The New York Court of Appeals denied the petitioner leave to appeal his sentence on March 28, 2006. Accordingly, the judgment became final on June 26, 2006, upon the expiration of the ninety-day period during which the petitioner could have sought a writ of certiorari from the United States Supreme Court. See Williams v. Artuz, 237 F.3d 147, 148-49 (2d Cir. 2001)(establishing when judgment becomes final for purposes of 28 U.S.C. § 2244(d)(1)).
AEDPA's one-year statute of limitations expired one year from this date, on June 26, 2007, and the petition, filed on July 12, 2007, is therefore untimely. The petitioner argues that the petition should be deemed timely filed under the doctrine of equitable tolling.

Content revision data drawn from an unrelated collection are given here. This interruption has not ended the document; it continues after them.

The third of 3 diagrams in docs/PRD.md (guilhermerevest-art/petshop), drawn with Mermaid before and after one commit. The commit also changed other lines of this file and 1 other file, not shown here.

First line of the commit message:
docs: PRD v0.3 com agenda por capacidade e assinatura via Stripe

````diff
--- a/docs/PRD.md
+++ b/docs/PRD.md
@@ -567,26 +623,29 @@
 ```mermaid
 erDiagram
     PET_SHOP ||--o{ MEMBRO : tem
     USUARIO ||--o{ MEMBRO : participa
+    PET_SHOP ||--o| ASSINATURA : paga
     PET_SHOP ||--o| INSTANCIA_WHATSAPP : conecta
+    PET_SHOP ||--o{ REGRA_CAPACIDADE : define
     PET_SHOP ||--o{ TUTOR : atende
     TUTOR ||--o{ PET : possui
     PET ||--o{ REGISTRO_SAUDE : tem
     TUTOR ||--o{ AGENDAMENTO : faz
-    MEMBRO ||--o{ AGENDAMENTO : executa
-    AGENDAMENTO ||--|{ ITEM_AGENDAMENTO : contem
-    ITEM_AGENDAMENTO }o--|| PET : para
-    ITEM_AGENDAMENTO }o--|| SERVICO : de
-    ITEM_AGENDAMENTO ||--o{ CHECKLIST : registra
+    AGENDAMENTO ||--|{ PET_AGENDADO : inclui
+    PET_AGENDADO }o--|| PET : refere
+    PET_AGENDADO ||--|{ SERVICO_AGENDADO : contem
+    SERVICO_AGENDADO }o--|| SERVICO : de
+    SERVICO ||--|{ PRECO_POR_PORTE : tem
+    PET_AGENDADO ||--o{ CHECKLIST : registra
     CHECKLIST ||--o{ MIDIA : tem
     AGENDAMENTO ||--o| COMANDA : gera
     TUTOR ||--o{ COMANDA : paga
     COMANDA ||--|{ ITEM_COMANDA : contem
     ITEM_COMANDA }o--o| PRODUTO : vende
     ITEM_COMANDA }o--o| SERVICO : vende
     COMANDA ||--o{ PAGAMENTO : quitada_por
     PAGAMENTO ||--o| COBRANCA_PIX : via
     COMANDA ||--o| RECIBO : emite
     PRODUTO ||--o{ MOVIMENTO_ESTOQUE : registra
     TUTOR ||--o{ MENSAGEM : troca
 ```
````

Equitable tolling applies only "in the rare and exceptional circumstance." Smith v. McGinnis, 208 F.3d 13, 17 (2d Cir. 2000)(internal quotation marks and citation omitted). In order to qualify for equitable tolling, the petitioner must establish "(1) that he has been pursuing his rights diligently, and (2) that some extraordinary circumstance stood in his way." Pace v. DiGuglielmo, 544 U.S. 408, 418 (2005)(internal citation omitted); see also McGinnis, 208 F.3d at 17 (internal citation omitted).
The petitioner offers an unusual explanation for his failure to comply with the AEDPA deadline. Based upon all of the records, including the affidavits submitted by the petitioner, it appears that the former foreperson of the petitioner's jury, Lynne Harriton, became interested in his case and was offended by the fact that the sentence for the petitioner was the same as that for his co-defendant, who allegedly pulled the trigger.

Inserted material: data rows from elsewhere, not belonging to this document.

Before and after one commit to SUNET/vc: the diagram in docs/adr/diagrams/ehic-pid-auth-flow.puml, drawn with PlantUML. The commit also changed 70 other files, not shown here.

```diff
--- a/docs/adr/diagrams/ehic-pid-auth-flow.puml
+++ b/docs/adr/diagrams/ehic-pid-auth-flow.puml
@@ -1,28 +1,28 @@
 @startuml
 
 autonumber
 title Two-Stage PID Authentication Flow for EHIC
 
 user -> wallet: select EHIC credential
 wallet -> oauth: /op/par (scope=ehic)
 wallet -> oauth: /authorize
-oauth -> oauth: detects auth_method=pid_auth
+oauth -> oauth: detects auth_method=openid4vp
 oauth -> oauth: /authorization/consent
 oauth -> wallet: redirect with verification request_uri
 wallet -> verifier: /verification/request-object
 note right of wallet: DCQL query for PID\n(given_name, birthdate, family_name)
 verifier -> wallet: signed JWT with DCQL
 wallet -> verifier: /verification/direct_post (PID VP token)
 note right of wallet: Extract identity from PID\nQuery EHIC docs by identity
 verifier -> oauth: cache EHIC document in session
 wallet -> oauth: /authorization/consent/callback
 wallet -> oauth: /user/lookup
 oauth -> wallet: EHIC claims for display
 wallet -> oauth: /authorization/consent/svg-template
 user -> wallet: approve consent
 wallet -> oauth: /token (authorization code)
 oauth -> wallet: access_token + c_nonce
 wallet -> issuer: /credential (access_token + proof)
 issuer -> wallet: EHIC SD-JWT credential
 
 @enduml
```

According to the petitioner, Ms. Harriton offered to acquire the assistance of legal counsel to file his § 2254 petition. The petitioner admits that he did not see the petition before it was filed. Ms. Harriton filed a petition with the Pro Se Clerk's Office on June 28, 2007. (See Ex. A to Pet'r Aff.) On July 2, 2007, the Pro Se Clerk returned the petition to Ms. Harriton and explained, according to both the petitioner and a signed affidavit submitted by Ms. Harriton, that the petition was defective because it was not signed and that the petitioner still had time, but not too much time, to submit the petition. (See Pet'r. Aff. ¶ 5; Harriton Aff. ¶ 13.) Ms. Harriton sent the returned petition to the petitioner, which he received on or about July 7, 2007. (Pet'r Aff. ¶ 6.) The petitioner corrected the petition, including eliminating certain claims which were not exhausted, and mailed a new petition on July 12, 2007, received by the Pro Se Office on July 19, 2007. (Id. ¶¶ 8, 9.)
According to his affirmation, it was the petitioner's understanding that he either had time to sign and return the petition to the Court, or that his petition was deemed filed with the Court on June 28, 2007. (Id. at ¶ 9.) The petitioner argues that the Pro Se Clerk should have entered the petition filed by Ms. Harriton on the docket pursuant to Rule 3(b) of the Rules Governing Section 2254 cases, which provides that the court clerk "must file" a petition and "enter it on the docket" regardless of whether it complies with the provisions of Rule ...